§ Directions for this task
Which lines of the records contain the word "const"? Copy each one.

___ Data for review

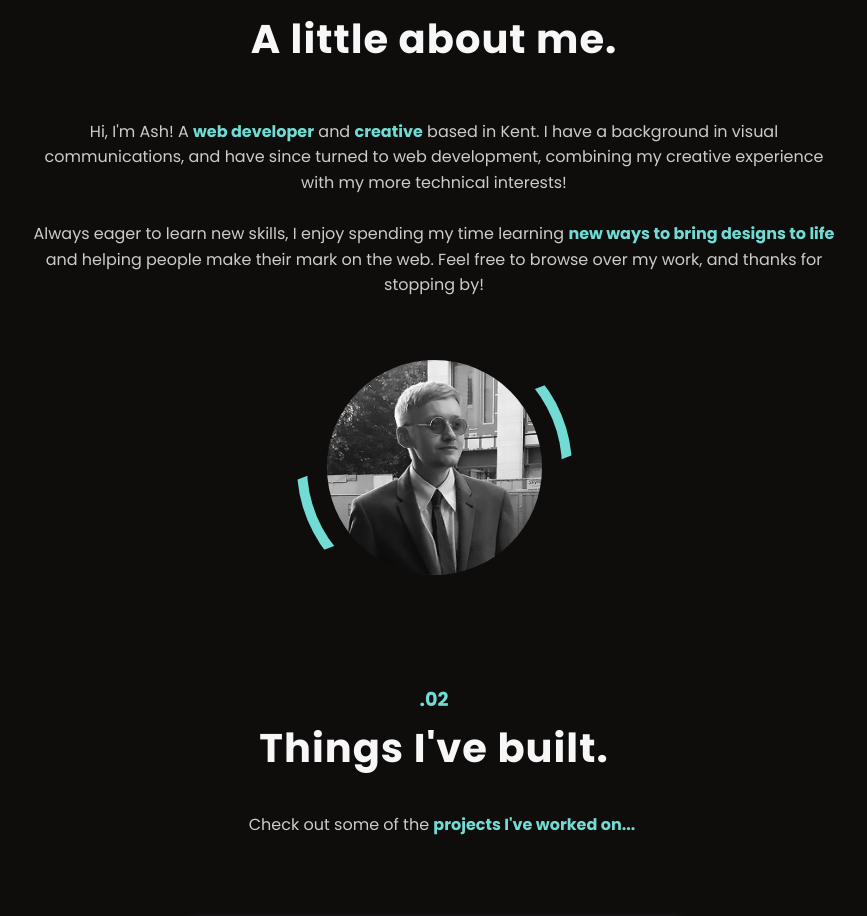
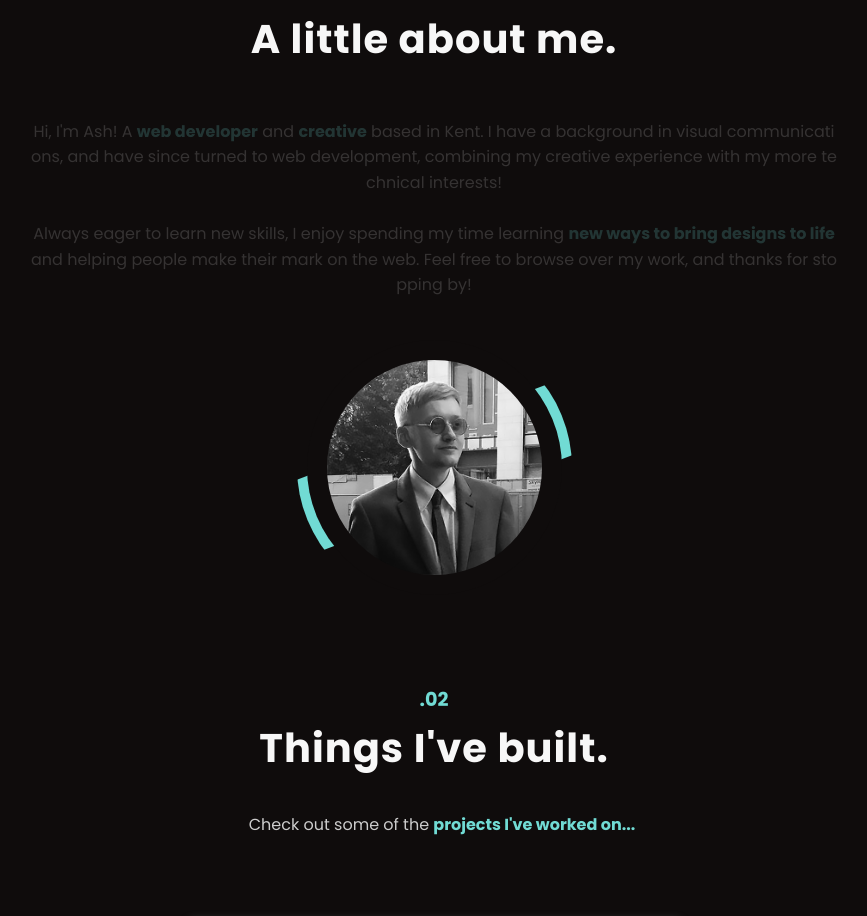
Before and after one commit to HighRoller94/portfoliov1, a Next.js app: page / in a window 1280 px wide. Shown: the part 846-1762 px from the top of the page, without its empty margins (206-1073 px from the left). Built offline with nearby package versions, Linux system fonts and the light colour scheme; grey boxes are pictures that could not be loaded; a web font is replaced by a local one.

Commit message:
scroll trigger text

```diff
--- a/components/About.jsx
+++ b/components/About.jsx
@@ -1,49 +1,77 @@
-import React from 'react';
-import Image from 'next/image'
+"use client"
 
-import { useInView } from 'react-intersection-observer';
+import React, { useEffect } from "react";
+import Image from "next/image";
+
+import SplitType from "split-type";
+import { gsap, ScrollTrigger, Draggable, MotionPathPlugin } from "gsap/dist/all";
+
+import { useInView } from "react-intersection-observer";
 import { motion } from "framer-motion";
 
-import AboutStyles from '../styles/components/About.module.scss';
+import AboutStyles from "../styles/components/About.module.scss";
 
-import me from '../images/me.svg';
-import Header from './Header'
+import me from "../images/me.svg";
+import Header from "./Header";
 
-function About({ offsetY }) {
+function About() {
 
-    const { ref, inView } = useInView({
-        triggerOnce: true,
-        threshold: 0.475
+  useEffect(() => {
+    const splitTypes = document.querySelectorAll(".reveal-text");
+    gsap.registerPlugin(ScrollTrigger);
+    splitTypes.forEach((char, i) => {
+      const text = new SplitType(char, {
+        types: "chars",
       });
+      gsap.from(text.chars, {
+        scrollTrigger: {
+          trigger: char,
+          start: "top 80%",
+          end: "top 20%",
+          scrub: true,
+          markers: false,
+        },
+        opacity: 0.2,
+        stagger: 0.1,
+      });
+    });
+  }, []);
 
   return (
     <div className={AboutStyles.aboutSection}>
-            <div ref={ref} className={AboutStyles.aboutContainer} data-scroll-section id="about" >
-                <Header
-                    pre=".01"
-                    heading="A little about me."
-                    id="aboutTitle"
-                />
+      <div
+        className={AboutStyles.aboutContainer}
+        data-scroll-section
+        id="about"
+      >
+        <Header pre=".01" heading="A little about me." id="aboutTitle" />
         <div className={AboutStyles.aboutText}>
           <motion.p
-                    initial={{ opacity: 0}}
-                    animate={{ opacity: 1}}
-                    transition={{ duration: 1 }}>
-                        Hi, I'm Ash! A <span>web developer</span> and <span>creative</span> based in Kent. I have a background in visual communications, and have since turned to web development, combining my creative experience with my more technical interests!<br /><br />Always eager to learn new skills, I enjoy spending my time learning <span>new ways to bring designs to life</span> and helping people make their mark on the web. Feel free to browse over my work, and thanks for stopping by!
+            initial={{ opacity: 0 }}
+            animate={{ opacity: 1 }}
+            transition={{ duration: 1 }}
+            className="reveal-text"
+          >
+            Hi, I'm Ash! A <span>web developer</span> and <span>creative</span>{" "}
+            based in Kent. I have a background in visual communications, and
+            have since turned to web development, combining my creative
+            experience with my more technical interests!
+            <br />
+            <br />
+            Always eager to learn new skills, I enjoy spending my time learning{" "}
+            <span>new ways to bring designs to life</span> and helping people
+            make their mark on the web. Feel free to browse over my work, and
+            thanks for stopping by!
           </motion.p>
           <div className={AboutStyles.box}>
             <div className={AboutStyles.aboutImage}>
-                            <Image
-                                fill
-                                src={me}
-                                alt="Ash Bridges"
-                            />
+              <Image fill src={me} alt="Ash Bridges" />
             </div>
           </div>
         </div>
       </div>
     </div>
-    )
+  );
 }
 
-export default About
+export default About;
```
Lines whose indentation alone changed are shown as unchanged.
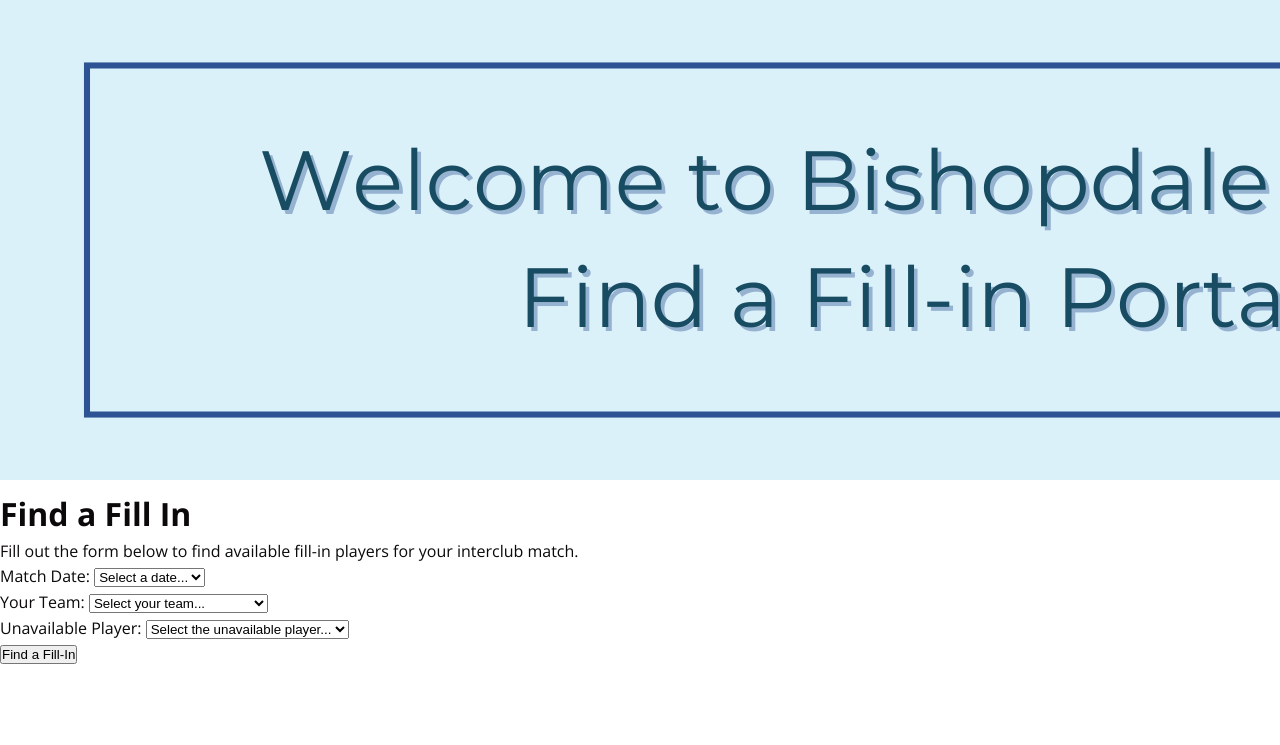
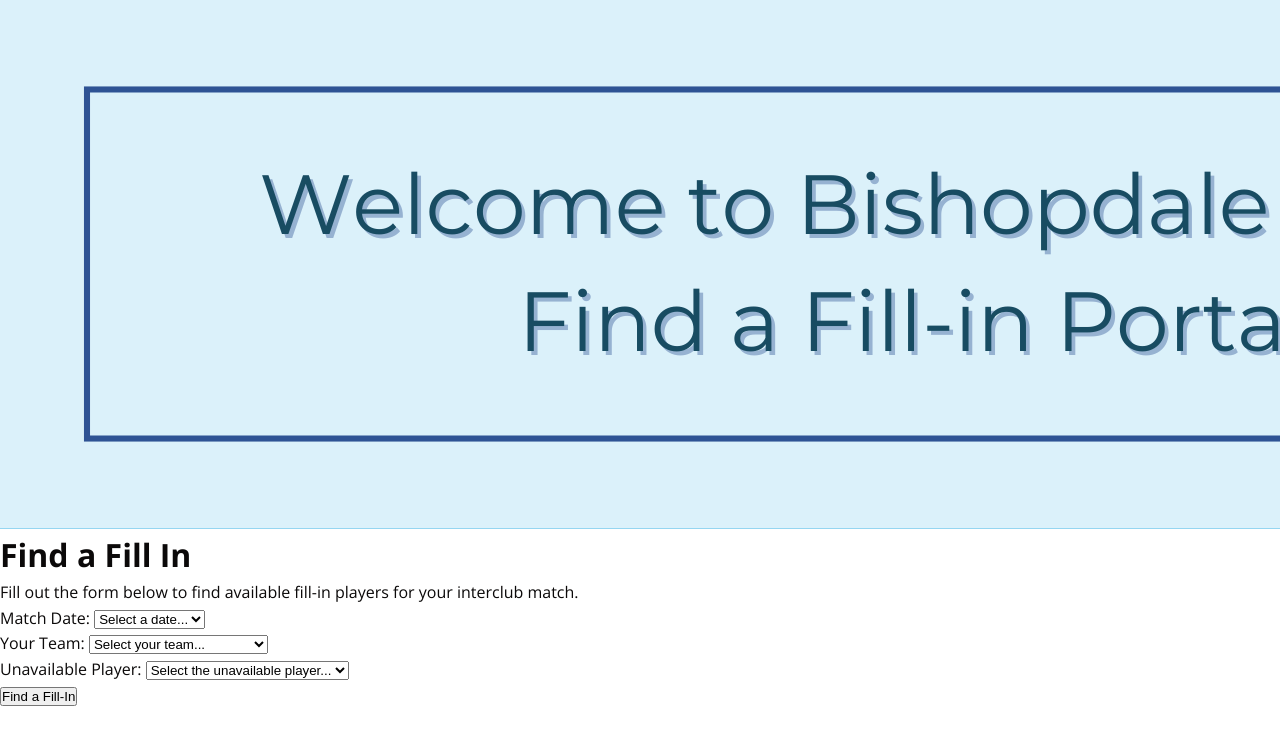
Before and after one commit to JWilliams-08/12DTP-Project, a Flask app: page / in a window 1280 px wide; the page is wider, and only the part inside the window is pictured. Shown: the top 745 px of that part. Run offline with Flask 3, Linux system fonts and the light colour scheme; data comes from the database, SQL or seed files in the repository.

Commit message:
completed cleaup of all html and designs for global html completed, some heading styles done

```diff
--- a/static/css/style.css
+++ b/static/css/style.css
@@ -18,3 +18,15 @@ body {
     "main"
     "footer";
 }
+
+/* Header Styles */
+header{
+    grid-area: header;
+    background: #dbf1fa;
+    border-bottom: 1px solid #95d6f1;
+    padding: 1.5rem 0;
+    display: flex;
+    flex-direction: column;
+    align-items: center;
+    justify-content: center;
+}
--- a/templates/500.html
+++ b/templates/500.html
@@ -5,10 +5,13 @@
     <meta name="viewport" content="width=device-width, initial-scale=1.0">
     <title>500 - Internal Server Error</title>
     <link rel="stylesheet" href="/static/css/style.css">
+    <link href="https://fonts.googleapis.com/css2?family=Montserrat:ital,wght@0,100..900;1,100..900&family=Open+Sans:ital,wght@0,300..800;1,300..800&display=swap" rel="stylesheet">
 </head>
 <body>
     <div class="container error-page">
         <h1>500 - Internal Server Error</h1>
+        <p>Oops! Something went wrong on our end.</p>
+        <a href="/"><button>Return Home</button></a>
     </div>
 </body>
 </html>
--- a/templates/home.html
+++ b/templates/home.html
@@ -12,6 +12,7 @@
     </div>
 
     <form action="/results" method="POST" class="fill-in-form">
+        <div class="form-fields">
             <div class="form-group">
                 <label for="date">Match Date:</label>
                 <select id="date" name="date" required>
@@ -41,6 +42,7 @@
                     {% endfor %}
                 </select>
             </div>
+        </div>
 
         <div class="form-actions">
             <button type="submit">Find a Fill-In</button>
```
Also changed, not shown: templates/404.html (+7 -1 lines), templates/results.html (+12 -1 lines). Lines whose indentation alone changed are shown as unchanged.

______

§ Response area
-    const { ref, inView } = useInView({
+    const splitTypes = document.querySelectorAll(".reveal-text");
+      const text = new SplitType(char, {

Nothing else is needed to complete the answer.